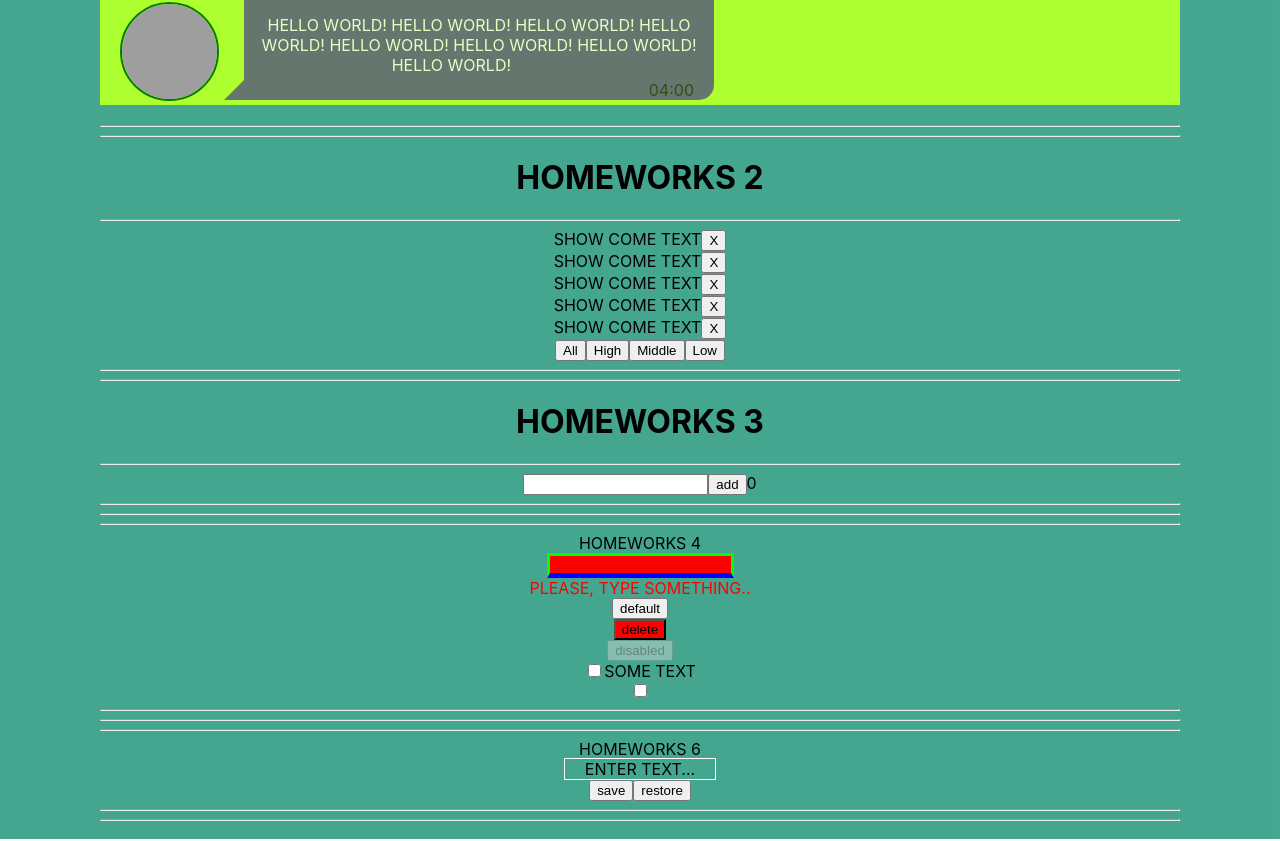
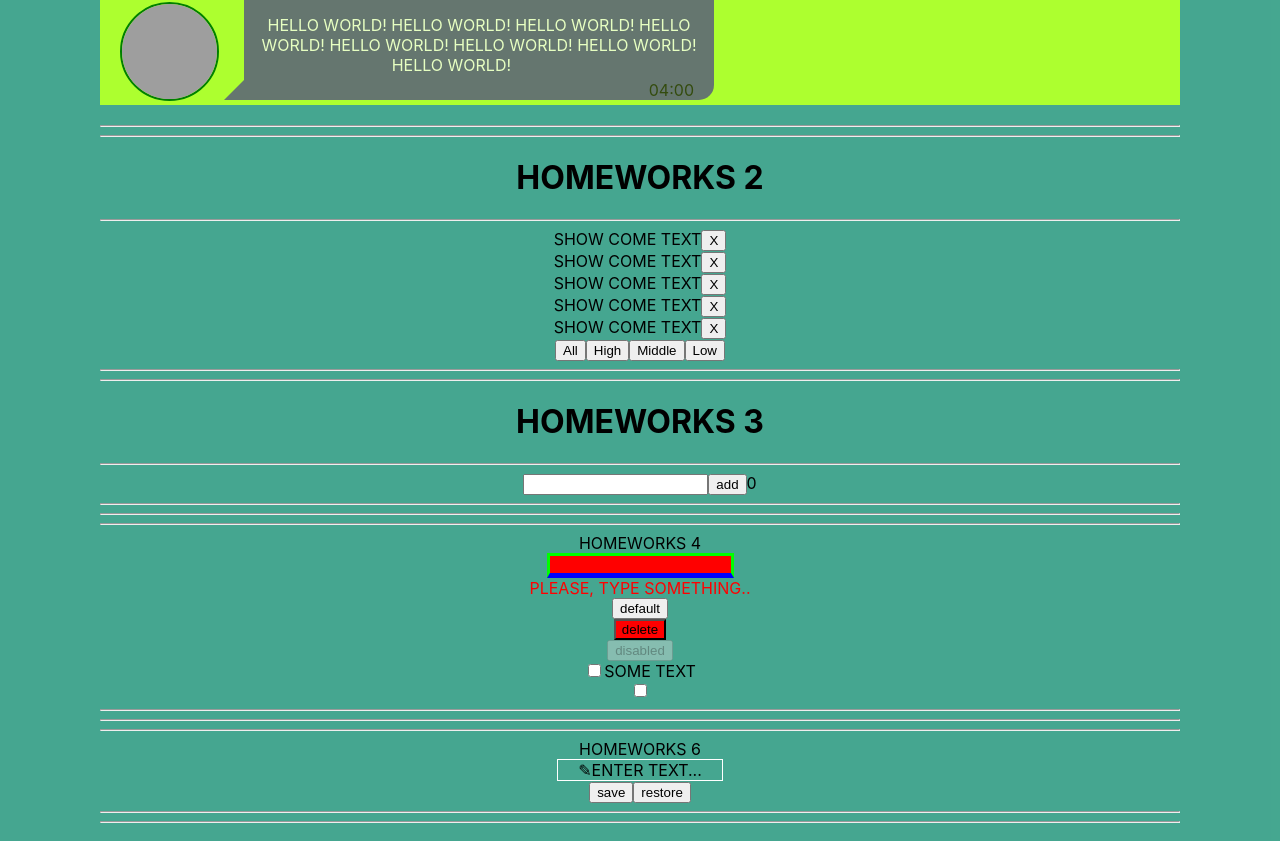
Before and after one commit to Rumata-SL/homeworks-ignat, a React (Create React App) app: page /#/pre-junior in a window 1280 px wide. Shown: the part 243-1084 px from the top of the page. Built offline with nearby package versions, Linux system fonts and the light colour scheme; grey boxes are pictures that could not be loaded.

Commit message:
HW6 fixed bugs

```diff
--- a/src/p2-homeworks/h6/common/c4-SuperEditableSpan/SuperEditableSpan.module.css
+++ b/src/p2-homeworks/h6/common/c4-SuperEditableSpan/SuperEditableSpan.module.css
@@ -1,7 +1,7 @@
+
 .spanbutiful{
+    display: inline-block;
     border: 1px solid white;
-    width: 500px;
-    height: 40px;
     cursor: pointer;
     margin: 0;
     padding: 0 20px;
--- a/src/p2-homeworks/h6/common/c4-SuperEditableSpan/SuperEditableSpan.tsx
+++ b/src/p2-homeworks/h6/common/c4-SuperEditableSpan/SuperEditableSpan.tsx
@@ -68,8 +68,9 @@ const SuperEditableSpan: React.FC<SuperEditableSpanType> = (
                         {...restSpanProps}
                     >
                         {/*если нет захардкодженного текста для спана, то значение инпута*/}
-                        {children || restProps.value}
-                    </span>
+
+                        &#9998;{children || restProps.value}
+                        </span>
                 )
             }
         </>
```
===============
_Assigned task_:
Keep every word of the data as it is when you write it out, but drop the pictures.

_Response to the task_:
Before and after one commit to Rumata-SL/homeworks-ignat, a React (Create React App) app: page /#/pre-junior in a window 1280 px wide. Shown: the part 243-1084 px from the top of the page. Built offline with nearby package versions, Linux system fonts and the light colour scheme; grey boxes are pictures that could not be loaded.

Commit message:
HW6 fixed bugs

```diff
--- a/src/p2-homeworks/h6/common/c4-SuperEditableSpan/SuperEditableSpan.module.css
+++ b/src/p2-homeworks/h6/common/c4-SuperEditableSpan/SuperEditableSpan.module.css
@@ -1,7 +1,7 @@
+
 .spanbutiful{
+    display: inline-block;
     border: 1px solid white;
-    width: 500px;
-    height: 40px;
     cursor: pointer;
     margin: 0;
     padding: 0 20px;
--- a/src/p2-homeworks/h6/common/c4-SuperEditableSpan/SuperEditableSpan.tsx
+++ b/src/p2-homeworks/h6/common/c4-SuperEditableSpan/SuperEditableSpan.tsx
@@ -68,8 +68,9 @@ const SuperEditableSpan: React.FC<SuperEditableSpanType> = (
                         {...restSpanProps}
                     >
                         {/*если нет захардкодженного текста для спана, то значение инпута*/}
-                        {children || restProps.value}
-                    </span>
+
+                        &#9998;{children || restProps.value}
+                        </span>
                 )
             }
         </>
```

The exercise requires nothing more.